Mayor Eric Adams has only one strategy for the refugee crisis that has grown the city’s homeless shelters to six figures: extort billions from Washington.
That gambit will continue to fail, as it has for a year, and for two solid political reasons from the National Democrats’ point of view.
Federal aid would be pointless at best.
New York is a thoroughly democratic state.
At worst, federal aid will make the problem worse — and more visible to swing voters nationally.
If the definition of insane is doing or saying the same thing repeatedly and expecting a different result, Adams qualifies.
Last week he was there again: “New Yorkers have to deal with this crisis almost alone,” he said. “We’re forcing Washington to help.”
But he ignores the fact that New York helped make this crisis.
Yes, President Joe Biden failed to secure the border, and Biden and Congress failed to create and enforce rational immigration and asylum policies.
But New York is the only city in the country that makes the impossible possible: offering permanent housing to every single person who arrives here for any reason from anywhere in the world.
“What we’re doing is what no other municipality is doing,” the mayor said.
That’s because it doesn’t make any sense.
New York has long had an immigrant population, including those who are illegal residents of the country.
But immigrants always found their own jobs and housing (on the black market), often renting a room in a rundown apartment in Queens or the Bronx.
It wasn’t ideal, but it worked.
What not The work consists of the city of New York competing with tourists and business travelers to inflate the prices of thousands of hotel rooms to accommodate an unlimited number of newcomers from four continents.
Adams is hiding behind the city’s “right to housing” commitment.
But the state’s highest court never ruled on the basis of obligation: whether the state constitutional policy of helping those “in need” created a right to housing.
Adams could contest whether this supposed “right” applies to people with no connection to New York City, but he hasn’t.
Instead, he’s doing what New York did after 9/11, after the 2008 financial crisis, and during COVID: asking Washington for billions.
If you’re a White House insider, the obvious question is: what’s in it for President Biden?

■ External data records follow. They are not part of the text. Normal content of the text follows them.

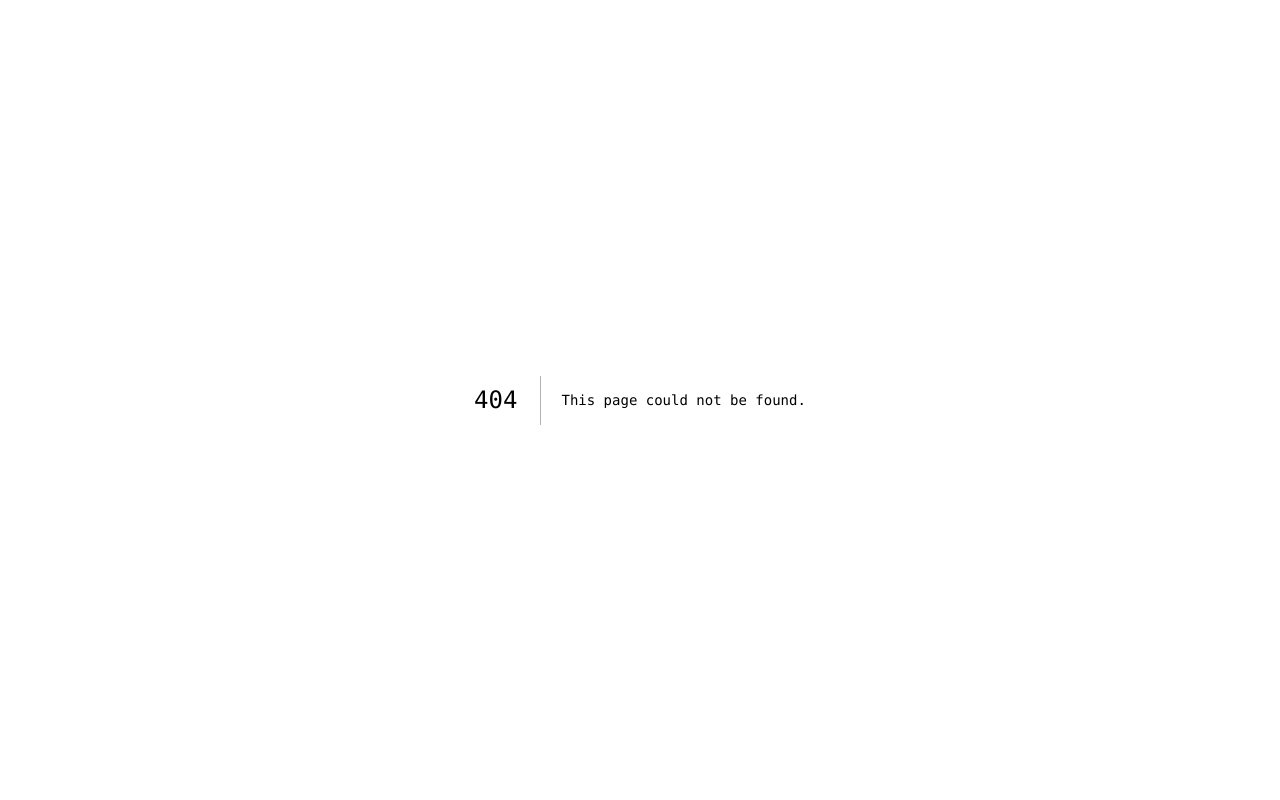
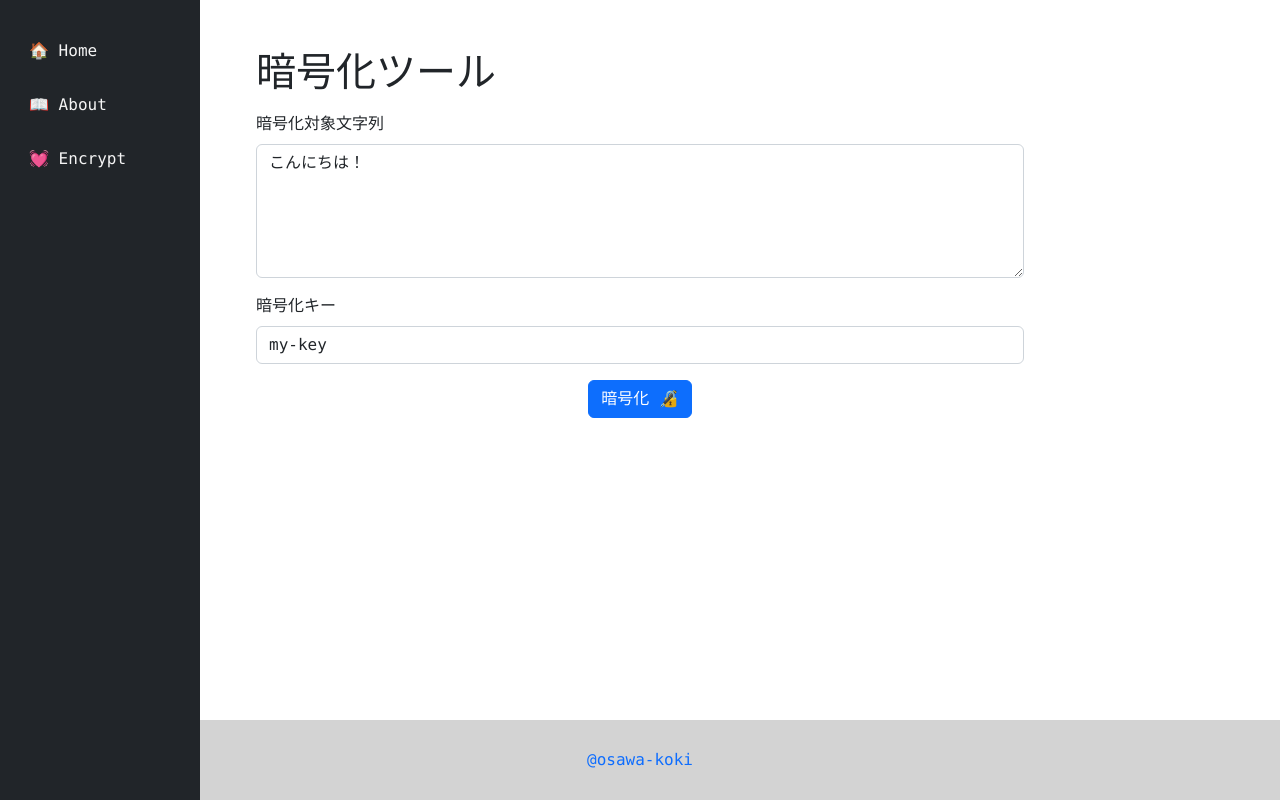
Before and after one commit to osawa-koki/oh-my-aes, a Next.js app in the folder web/: page /encrypt in a window 1280 px wide. Before the commit this address had no page. Built offline with nearby package versions, Linux system fonts and the light colour scheme.

Commit message:
暗号化まで。

```diff
--- a/web/pages.ts
+++ b/web/pages.ts
@@ -12,8 +12,8 @@ const pages = [
   },
   {
     emoji: "💓",
-    path: "/contact/",
-    name: "Contact",
+    path: "/encrypt/",
+    name: "Encrypt",
   },
 ];
 
--- /dev/null
+++ b/web/pages/encrypt.tsx
@@ -0,0 +1,70 @@
+import { useState } from "react";
+import { Alert, Button, Form } from "react-bootstrap";
+import Layout from "../components/Layout";
+
+export default function EncryptPage() {
+
+  const [content, setContent] = useState<string>('こんにちは！');
+  const [key, setKey] = useState<string>('my-key');
+  const [encrypted, setEncrypted] = useState<string | null>(null);
+  const [error, setError] = useState<string | null>(null);
+
+  const Encrypt = async () => {
+    try {
+      fetch(`http://localhost:8000/api/cipher/aes/ecb/encrypt/256?key=${key}&data=${content}`)
+        .then(res => res.json())
+        .then((json: any) => {
+          setEncrypted(json.encrypted);
+        })
+        .catch(e => {
+          setError(e.message);
+        });
+    } catch (e) {
+      setError(e.message);
+    }
+  };
+
+  return (
+    <Layout>
+      <div id="Encrypt" className="mt-3">
+        <h1>暗号化ツール</h1>
+        <Form.Group className="mt-3">
+          <Form.Label>暗号化対象文字列</Form.Label>
+          <Form.Control as="textarea" rows={5} value={content} onInput={(e) => {setContent((e.target as HTMLTextAreaElement).value)}} />
+        </Form.Group>
+        <Form.Group className="mt-3">
+          <Form.Label>暗号化キー</Form.Label>
+          <Form.Control type="text" placeholder="Enter Key" value={key} onInput={(e) => {setKey((e.target as HTMLTextAreaElement).value)}} />
+        </Form.Group>
+        <div className="mt-3 d-flex justify-content-center">
+          <Button variant="primary" onClick={Encrypt}>暗号化 🔏</Button>
+        </div>
+        {
+          error !== null ? (
+            <>
+              <Alert variant="danger" className="mt-3">
+                {error}
+              </Alert>
+            </>
+          ) : (
+            <>
+            {
+              encrypted !== null && (
+                <>
+                  <Alert variant="info" className="mt-3">
+                    暗号化された文字列は以下の通りです。
+                  </Alert>
+                  <Form.Group className="mt-3">
+                    <Form.Label>暗号化された文字列</Form.Label>
+                    <Form.Control readOnly as="textarea" value={encrypted} rows={5} />
+                  </Form.Group>
+                </>
+              )
+            }
+            </>
+          )
+        }
+      </div>
+    </Layout>
+  );
+};
```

What will New Yorkers do if they don’t like the cold shoulder of voting for Donald Trump?
On September 11, New York had a Republican governor and mayor.
During the 2008 financial crisis and COVID, the city benefited from the fact that each era’s presidents, Barack Obama and Trump, had personal ties to the city. (Obama is a graduate of Columbia University.)
Biden has no personal ties to New York, and he knows the state won’t be remotely involved next year.
Yes, last year Lee Zeldin, a Trump supporter of the Republicans, almost won the governorship and New York State lost the Democrats in the House of Representatives.
But those results were because voters were fed up with state politicians (over crime and quality of life) rather than national issues.
So there is no political advantage to sending billions to New York – but many disadvantages.
The announcement that Washington will give New York perpetual billions to house migrants in midtown Manhattan will resonate around the world — and encourage more people to cross the border.
Similarly, Adams wanted the government to house migrants on federal properties in Brooklyn (Floyd Bennett Field) and Staten Island (Fort Wadsworth).
Over the weekend, however, the White House turned down the Brooklyn location — humiliating the governor who made the request.
Has Adams Really I think the White House wants to send this message to potential cross-border commuters: Come to New York, the federal government has a bed on a military base ready for you!
The national narrative—even in swing states—would be: Biden’s pledge to guarantee unlimited housing for migrants in the country’s most expensive city, including right on federal land, is fueling another surge at the border.
Besides, the city would actually run any housing on federal property — meaning Washington would relinquish control, even if it retained responsibility in the eyes of national voters for any failure at the sites, from bad food to sexual assaults.
There’s a reason the White House treats New York with contempt.
Not only is it politically risk-free to tell New York to drop dead. It reduced political risk.
Nicole Gelinas is a contributing editor for the Manhattan Institute’s City Journal.